(Based on – GIRM, Fr.J O’Kane, Fr. Gihr, Fr. Schuster)
Hear the unborn speak
Dear Mammy will you keep me safe?
Please Mammy keep me warm.
I’m growing here beneath your heart;
Protect me from the storm.
I hear your heart. Do you hear mine?
My birthday gift will be
Two bright-blue eyes that shine with joy
On worlds I long to see.
I’m looking forward now to life –
Sea-shells, and ships with sails;
I’ll feel the sun, I’ll count the stars,
You’ll tell me fairy tales.
Already I’ve got arms and legs.
Look close! You’ll see my nose.
And on the things that you call legs
Are things I’ll call my toes.
Dear Mammy you’re not listening!
Please! Can’t you hear? It’s me!
And Mammy you’re not smiling now
What can this ‘CLINIC’ be?
They’ve given you a bed with wheels –
Those people dressed in green.
Don’t let them hurt you Mammy dear.
Just let them try – I’ll scream!
Dear Mammy, what is happening?
I’m paralysed with fear.
Quick!
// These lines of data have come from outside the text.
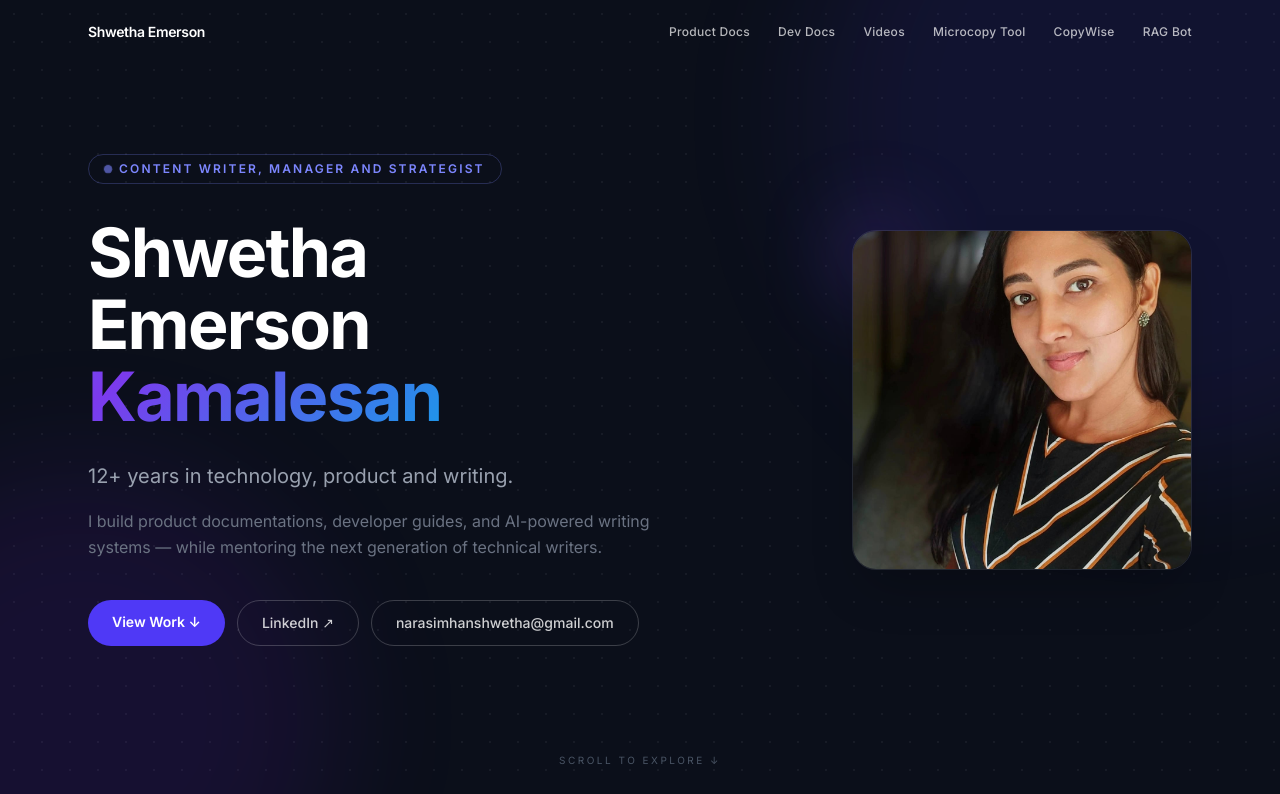
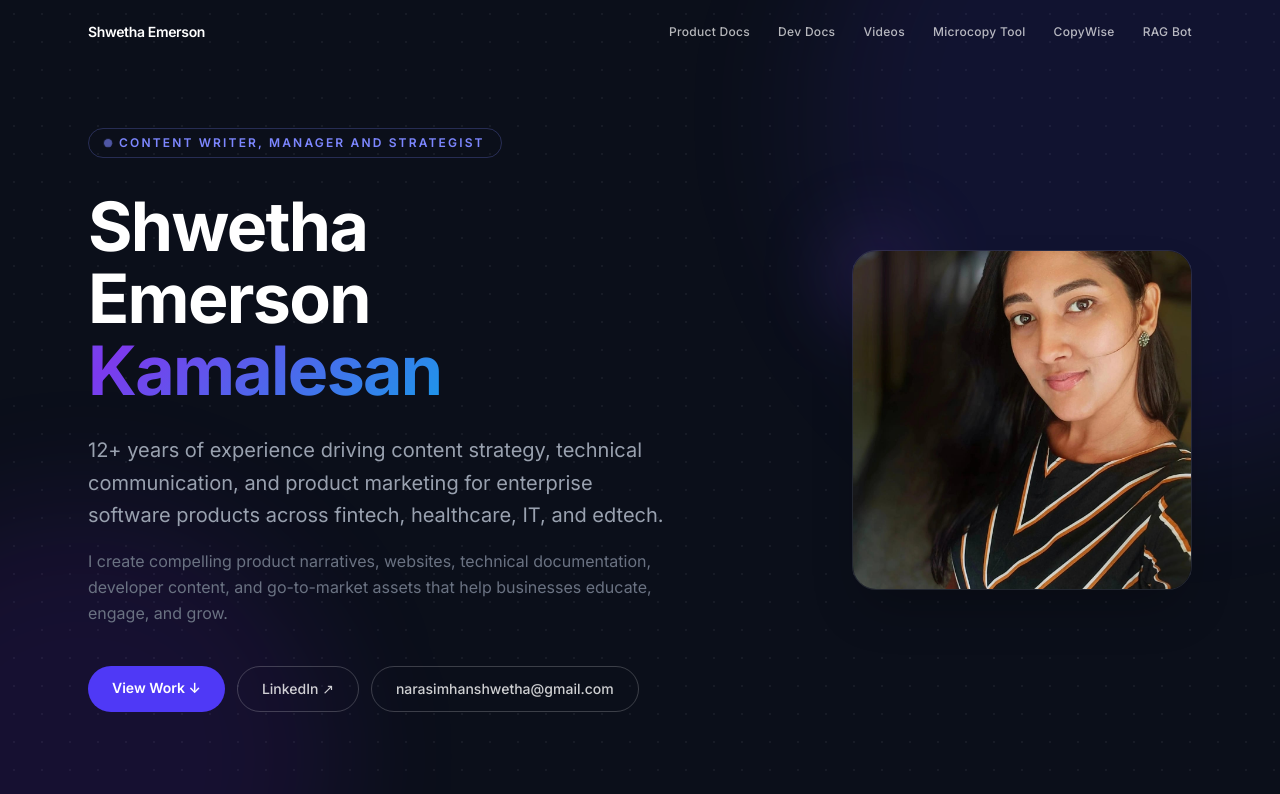
Before and after one commit to Shwe1011/writesbyshwe, a Next.js app: page / in a window 1280 px wide. Shown: the top 794 px of the page. Built offline with nearby package versions, Linux system fonts and the light colour scheme.

Commit message:
Update PortfolioHero.tsx

```diff
--- a/components/PortfolioHero.tsx
+++ b/components/PortfolioHero.tsx
@@ -21,11 +21,11 @@ export default function PortfolioHero() {
           </h1>
 
           <p className="text-gray-400 text-lg lg:text-xl leading-relaxed mb-4 max-w-xl">
-            12+ years in technology, product and writing.
+            12+ years of experience driving content strategy, technical communication, and product marketing for enterprise software products across fintech, healthcare, IT, and edtech.
           </p>
           <p className="text-gray-500 text-base leading-relaxed mb-10 max-w-xl">
-           I build product documentations, developer guides, and AI-powered writing systems — while mentoring the next generation of technical writers.
-          </p>
+            I create compelling product narratives, websites, technical documentation, developer content, and go-to-market assets that help businesses educate, engage, and grow.
+         </p>
 
           <div className="flex flex-wrap gap-3">
             <a
```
Rise and run – I’m just begun –
Please save us Mammy dear.
They’re killing me dear Mammy.
They’ve pulled my limbs apart,
Dismembering my arms and legs.
They’ve stilled my beating heart.
And though I’ll never see the sky
With eyes of shining blue,
I know that you’d have loved me dear –
And I’d have loved you too.